New York
Saturday, October 1, 2022

Chanter, a tested and approved solution to fight against the long Covid

Singing lullabies regularly could help people with a long Covid period to catch their breath more quickly, British researchers say. Shortness of breath is one of the most common symptoms in long-term Covid cases.

Since the start of the pandemic, treatment methods to fight Covid have flourished. The last? To sing. This would improve patients’ breathing quality, according to a study conducted by British researchers and published in the journal The Lancet Respiratory Medicine.

“Covid-19 can cause long-term illness and disability, which is increasingly seen as a major global challenge”, the researchers note in the introduction to their study. In the UK, specialists estimate that 1.3 million people suffer from long-term Covid, or 2% of the population.

Symptoms include loss of taste and smell, headache, persistent fatigue, as well as persistent shortness of breath, anxiety and loss of quality of life. It is on these last three points that British researchers from Imperial College London and Imperial College Healthcare have focused their research.

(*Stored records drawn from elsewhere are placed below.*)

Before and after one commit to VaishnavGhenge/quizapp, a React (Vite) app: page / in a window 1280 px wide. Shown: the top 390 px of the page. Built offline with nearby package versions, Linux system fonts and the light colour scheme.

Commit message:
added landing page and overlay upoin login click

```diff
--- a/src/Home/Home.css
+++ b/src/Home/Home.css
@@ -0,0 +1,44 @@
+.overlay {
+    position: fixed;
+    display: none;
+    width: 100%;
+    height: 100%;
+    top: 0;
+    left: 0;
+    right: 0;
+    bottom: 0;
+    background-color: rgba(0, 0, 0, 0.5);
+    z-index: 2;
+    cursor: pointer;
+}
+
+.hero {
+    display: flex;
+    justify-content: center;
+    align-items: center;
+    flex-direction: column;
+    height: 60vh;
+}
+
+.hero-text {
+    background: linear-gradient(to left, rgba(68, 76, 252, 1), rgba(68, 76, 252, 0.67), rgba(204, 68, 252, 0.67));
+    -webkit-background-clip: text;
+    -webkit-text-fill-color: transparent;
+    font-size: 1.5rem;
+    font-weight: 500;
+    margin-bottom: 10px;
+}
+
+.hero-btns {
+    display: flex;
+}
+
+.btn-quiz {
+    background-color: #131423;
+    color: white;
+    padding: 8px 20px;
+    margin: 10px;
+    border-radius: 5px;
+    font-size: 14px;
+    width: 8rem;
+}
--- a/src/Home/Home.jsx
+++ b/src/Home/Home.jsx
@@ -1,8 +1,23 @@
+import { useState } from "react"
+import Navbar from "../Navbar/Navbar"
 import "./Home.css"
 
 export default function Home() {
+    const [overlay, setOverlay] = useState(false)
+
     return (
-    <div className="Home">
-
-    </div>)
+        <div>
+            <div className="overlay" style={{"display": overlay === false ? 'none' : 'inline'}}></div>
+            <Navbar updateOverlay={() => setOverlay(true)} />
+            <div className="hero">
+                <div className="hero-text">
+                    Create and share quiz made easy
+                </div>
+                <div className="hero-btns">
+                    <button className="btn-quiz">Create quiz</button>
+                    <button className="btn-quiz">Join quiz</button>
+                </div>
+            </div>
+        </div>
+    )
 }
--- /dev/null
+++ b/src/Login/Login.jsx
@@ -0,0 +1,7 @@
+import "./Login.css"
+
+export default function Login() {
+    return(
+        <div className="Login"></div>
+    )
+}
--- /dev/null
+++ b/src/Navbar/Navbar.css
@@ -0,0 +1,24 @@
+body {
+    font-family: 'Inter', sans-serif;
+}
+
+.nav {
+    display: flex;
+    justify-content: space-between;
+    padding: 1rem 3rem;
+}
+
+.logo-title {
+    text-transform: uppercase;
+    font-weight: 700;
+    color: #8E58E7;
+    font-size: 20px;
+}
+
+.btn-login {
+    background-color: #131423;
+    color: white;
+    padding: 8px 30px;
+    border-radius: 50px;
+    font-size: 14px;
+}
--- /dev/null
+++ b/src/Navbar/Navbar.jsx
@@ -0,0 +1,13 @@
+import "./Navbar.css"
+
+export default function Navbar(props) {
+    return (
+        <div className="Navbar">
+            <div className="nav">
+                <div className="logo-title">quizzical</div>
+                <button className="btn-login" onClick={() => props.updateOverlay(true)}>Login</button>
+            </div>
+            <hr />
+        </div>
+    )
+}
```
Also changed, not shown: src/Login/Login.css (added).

catch your breath

To conduct their research, the specialists measured the breathing quality of 150 candidates. All had shortness of breath for more than 4 weeks, some also suffered from anxiety.

The researchers divided them into two groups. A first received the usual care. The other followed a program called “Breathe”. For six weeks, the participants took singing lessons with singers from the English National Opera. Its purpose was to learn and hum lullabies intended to soothe and calm the sick. After the experiment, the participants rated their shortness of breath at rest and after physical exertion.

Result ? The people who took the singing class noticed an improvement in their breath compared to the group who did not take the Breath program.

“Our results suggest that a respiratory and wellness program can improve respiratory symptoms, including shortness of breath, and mental health in people with persistent symptoms after Covid-19 infection”the experts conclude.

ETX Daily Up

john willhttps://receivinghelpdesk.com
John is a Gamer And A Writer By Heart. He Writes News Articles On Receivinghelpdesk And Also Specializes In Writing Tech and entertainment-related topics. He Loves Watching Movies And Shows. Definitely A Complete Extrovert.

Related Articles


Please enter your comment!
Please enter your name here

Stay Connected


Latest Articles